◆ **Brief**:
Every line of the material below is to be printed again exactly.

◆ **Input data**:
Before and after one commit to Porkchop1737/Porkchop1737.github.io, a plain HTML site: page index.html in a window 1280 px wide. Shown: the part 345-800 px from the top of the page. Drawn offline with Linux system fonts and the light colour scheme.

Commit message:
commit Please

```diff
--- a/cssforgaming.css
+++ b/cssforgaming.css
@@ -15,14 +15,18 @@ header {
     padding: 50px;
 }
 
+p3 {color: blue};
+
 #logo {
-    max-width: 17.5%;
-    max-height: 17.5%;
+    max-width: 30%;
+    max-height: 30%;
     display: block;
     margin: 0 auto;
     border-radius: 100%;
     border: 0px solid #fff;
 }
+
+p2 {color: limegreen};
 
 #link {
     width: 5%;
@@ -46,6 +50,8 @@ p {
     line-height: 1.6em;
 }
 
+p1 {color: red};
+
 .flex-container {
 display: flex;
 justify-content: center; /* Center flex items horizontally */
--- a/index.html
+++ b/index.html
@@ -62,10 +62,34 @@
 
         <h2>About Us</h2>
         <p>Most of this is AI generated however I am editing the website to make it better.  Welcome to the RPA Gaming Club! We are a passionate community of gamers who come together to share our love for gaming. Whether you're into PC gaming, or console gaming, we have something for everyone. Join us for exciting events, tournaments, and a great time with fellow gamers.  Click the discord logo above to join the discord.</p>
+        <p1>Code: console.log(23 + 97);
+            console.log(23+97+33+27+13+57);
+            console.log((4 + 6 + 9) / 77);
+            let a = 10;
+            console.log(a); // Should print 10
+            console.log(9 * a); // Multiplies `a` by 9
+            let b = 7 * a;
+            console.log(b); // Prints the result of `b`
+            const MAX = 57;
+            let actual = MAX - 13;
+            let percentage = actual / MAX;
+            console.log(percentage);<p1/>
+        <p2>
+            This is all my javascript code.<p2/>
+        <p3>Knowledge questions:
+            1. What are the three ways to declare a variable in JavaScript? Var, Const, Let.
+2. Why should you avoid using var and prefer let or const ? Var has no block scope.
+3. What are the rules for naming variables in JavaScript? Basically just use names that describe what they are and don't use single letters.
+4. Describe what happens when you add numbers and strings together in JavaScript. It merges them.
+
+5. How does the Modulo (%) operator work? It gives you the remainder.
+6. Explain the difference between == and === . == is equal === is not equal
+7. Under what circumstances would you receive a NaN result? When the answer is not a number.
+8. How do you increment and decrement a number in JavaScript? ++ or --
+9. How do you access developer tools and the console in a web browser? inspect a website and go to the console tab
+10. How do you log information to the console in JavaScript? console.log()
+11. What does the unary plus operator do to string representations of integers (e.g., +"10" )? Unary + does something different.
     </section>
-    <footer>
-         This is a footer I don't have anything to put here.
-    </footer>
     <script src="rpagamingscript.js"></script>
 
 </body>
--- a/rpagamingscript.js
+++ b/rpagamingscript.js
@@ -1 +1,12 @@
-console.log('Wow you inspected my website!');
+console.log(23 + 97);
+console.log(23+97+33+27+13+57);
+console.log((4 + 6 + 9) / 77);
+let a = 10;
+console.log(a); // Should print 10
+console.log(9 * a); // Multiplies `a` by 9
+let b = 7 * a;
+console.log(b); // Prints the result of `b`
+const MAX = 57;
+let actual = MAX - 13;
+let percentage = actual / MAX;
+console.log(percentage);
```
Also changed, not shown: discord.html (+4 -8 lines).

◆ **Response to the task**:
Before and after one commit to Porkchop1737/Porkchop1737.github.io, a plain HTML site: page index.html in a window 1280 px wide. Shown: the part 345-800 px from the top of the page. Drawn offline with Linux system fonts and the light colour scheme.

Commit message:
commit Please

```diff
--- a/cssforgaming.css
+++ b/cssforgaming.css
@@ -15,14 +15,18 @@ header {
     padding: 50px;
 }
 
+p3 {color: blue};
+
 #logo {
-    max-width: 17.5%;
-    max-height: 17.5%;
+    max-width: 30%;
+    max-height: 30%;
     display: block;
     margin: 0 auto;
     border-radius: 100%;
     border: 0px solid #fff;
 }
+
+p2 {color: limegreen};
 
 #link {
     width: 5%;
@@ -46,6 +50,8 @@ p {
     line-height: 1.6em;
 }
 
+p1 {color: red};
+
 .flex-container {
 display: flex;
 justify-content: center; /* Center flex items horizontally */
--- a/index.html
+++ b/index.html
@@ -62,10 +62,34 @@
 
         <h2>About Us</h2>
         <p>Most of this is AI generated however I am editing the website to make it better.  Welcome to the RPA Gaming Club! We are a passionate community of gamers who come together to share our love for gaming. Whether you're into PC gaming, or console gaming, we have something for everyone. Join us for exciting events, tournaments, and a great time with fellow gamers.  Click the discord logo above to join the discord.</p>
+        <p1>Code: console.log(23 + 97);
+            console.log(23+97+33+27+13+57);
+            console.log((4 + 6 + 9) / 77);
+            let a = 10;
+            console.log(a); // Should print 10
+            console.log(9 * a); // Multiplies `a` by 9
+            let b = 7 * a;
+            console.log(b); // Prints the result of `b`
+            const MAX = 57;
+            let actual = MAX - 13;
+            let percentage = actual / MAX;
+            console.log(percentage);<p1/>
+        <p2>
+            This is all my javascript code.<p2/>
+        <p3>Knowledge questions:
+            1. What are the three ways to declare a variable in JavaScript? Var, Const, Let.
+2. Why should you avoid using var and prefer let or const ? Var has no block scope.
+3. What are the rules for naming variables in JavaScript? Basically just use names that describe what they are and don't use single letters.
+4. Describe what happens when you add numbers and strings together in JavaScript. It merges them.
+
+5. How does the Modulo (%) operator work? It gives you the remainder.
+6. Explain the difference between == and === . == is equal === is not equal
+7. Under what circumstances would you receive a NaN result? When the answer is not a number.
+8. How do you increment and decrement a number in JavaScript? ++ or --
+9. How do you access developer tools and the console in a web browser? inspect a website and go to the console tab
+10. How do you log information to the console in JavaScript? console.log()
+11. What does the unary plus operator do to string representations of integers (e.g., +"10" )? Unary + does something different.
     </section>
-    <footer>
-         This is a footer I don't have anything to put here.
-    </footer>
     <script src="rpagamingscript.js"></script>
 
 </body>
--- a/rpagamingscript.js
+++ b/rpagamingscript.js
@@ -1 +1,12 @@
-console.log('Wow you inspected my website!');
+console.log(23 + 97);
+console.log(23+97+33+27+13+57);
+console.log((4 + 6 + 9) / 77);
+let a = 10;
+console.log(a); // Should print 10
+console.log(9 * a); // Multiplies `a` by 9
+let b = 7 * a;
+console.log(b); // Prints the result of `b`
+const MAX = 57;
+let actual = MAX - 13;
+let percentage = actual / MAX;
+console.log(percentage);
```
Also changed, not shown: discord.html (+4 -8 lines).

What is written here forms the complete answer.